Then, to give the twins Estha and Rahel a sense of Historical Perspective, he told them about the Earth Woman. He made them imagine that the earth – 4600 million years old – was a 46-year-old woman. It had taken the whole of the Earth Woman’s life for the earth to become what it was. For the oceans to part. For the mountains to rise. The Earth Woman was 11 years old, Chacko said, when the first single-celled organisms appeared. The first animals, creatures like worms and jellyfish, appeared only when she was 40. She was over 45 – just 8 months ago – when dinosaurs roamed the earth.
“The whole of human civilization as we know it”, Chacko told the twins, “began only 2 hours ago in the Earth Woman’s life.”

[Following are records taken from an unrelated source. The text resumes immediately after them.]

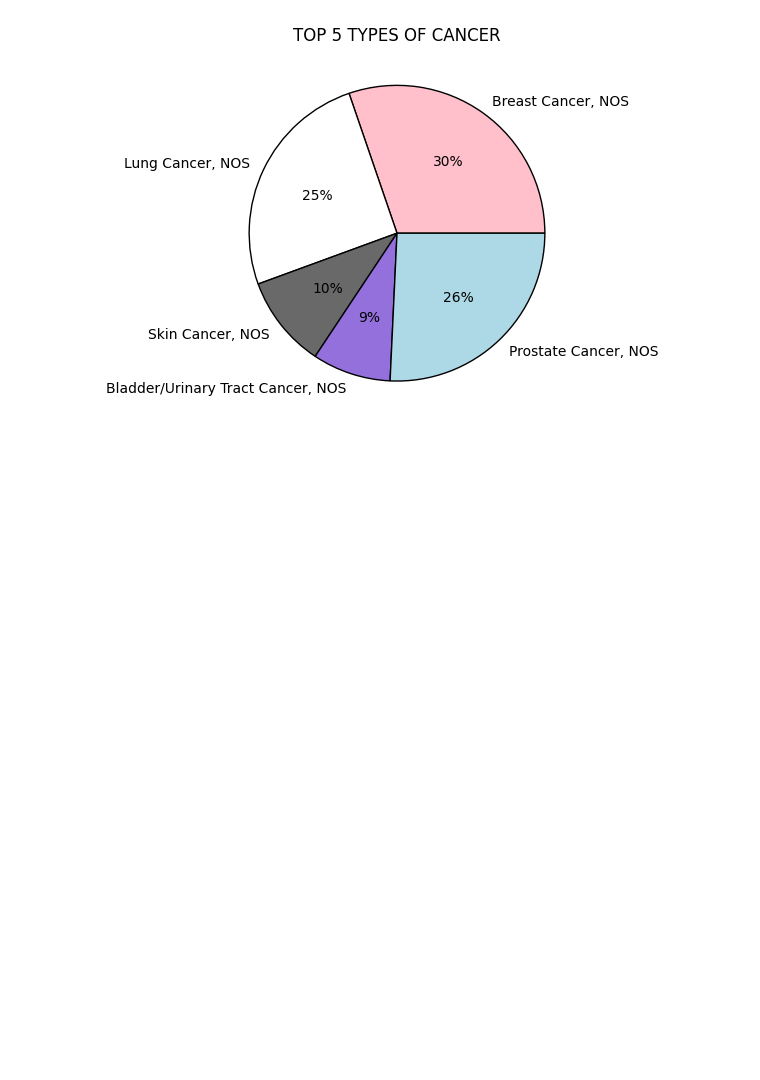
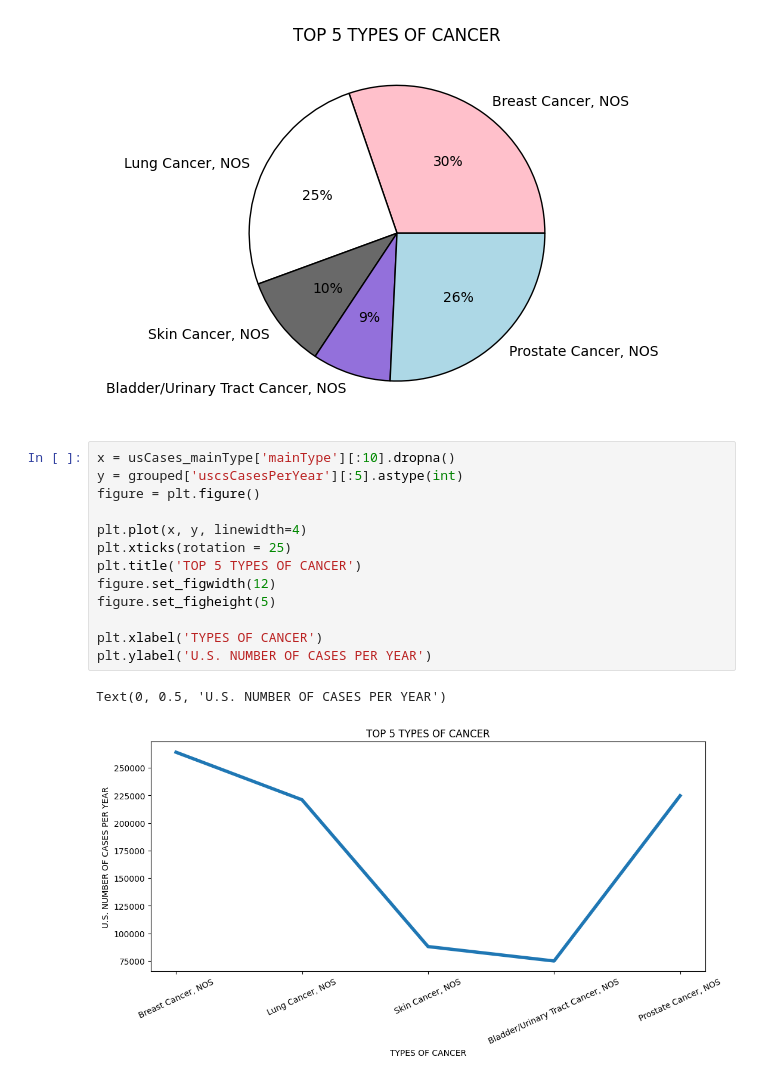
Before and after one commit to blwishom/etav_project, a Jupyter notebook: etav.ipynb, the cells around one changed output. Saved outputs shown, nothing was run; the diff lists cells and outputs as text; blank space fills up the shorter version.

```diff
--- a/etav.ipynb
+++ b/etav.ipynb
@@ -223,3 +224,19 @@ plt.title('TOP 5 TYPES OF CANCER')
 # %% [output]
 Text(0.5, 1.0, 'TOP 5 TYPES OF CANCER')
 [figure]
+# %%
+x = usCases_mainType['mainType'][:10].dropna()
+y = grouped['uscsCasesPerYear'][:5].astype(int)
+figure = plt.figure()
+
+plt.plot(x, y, linewidth=4)
+plt.xticks(rotation = 25)
+plt.title('TOP 5 TYPES OF CANCER')
+figure.set_figwidth(12)
+figure.set_figheight(5)
+
+plt.xlabel('TYPES OF CANCER')
+plt.ylabel('U.S. NUMBER OF CASES PER YEAR')
+# %% [output]
+Text(0, 0.5, 'U.S. NUMBER OF CASES PER YEAR')
+[figure, added]
```
Also changed, not shown: parts of 3 cells of this notebook.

It was an awe-inspiring and humbling thought, Chacko said, that the whole of contemporary history, the World War, the War of Dreams, the Man on the Moon, science, literature, philosophy, the pursuit of knowledge – was no more than a blink of the Earth Woman’s eye.
“And we, my dears, everything we are and ever will be are just a twinkle in her eye…”
ARUNDHATI ROY, The God Of Small Things (1997).
Winner of the Booker Prize 1998.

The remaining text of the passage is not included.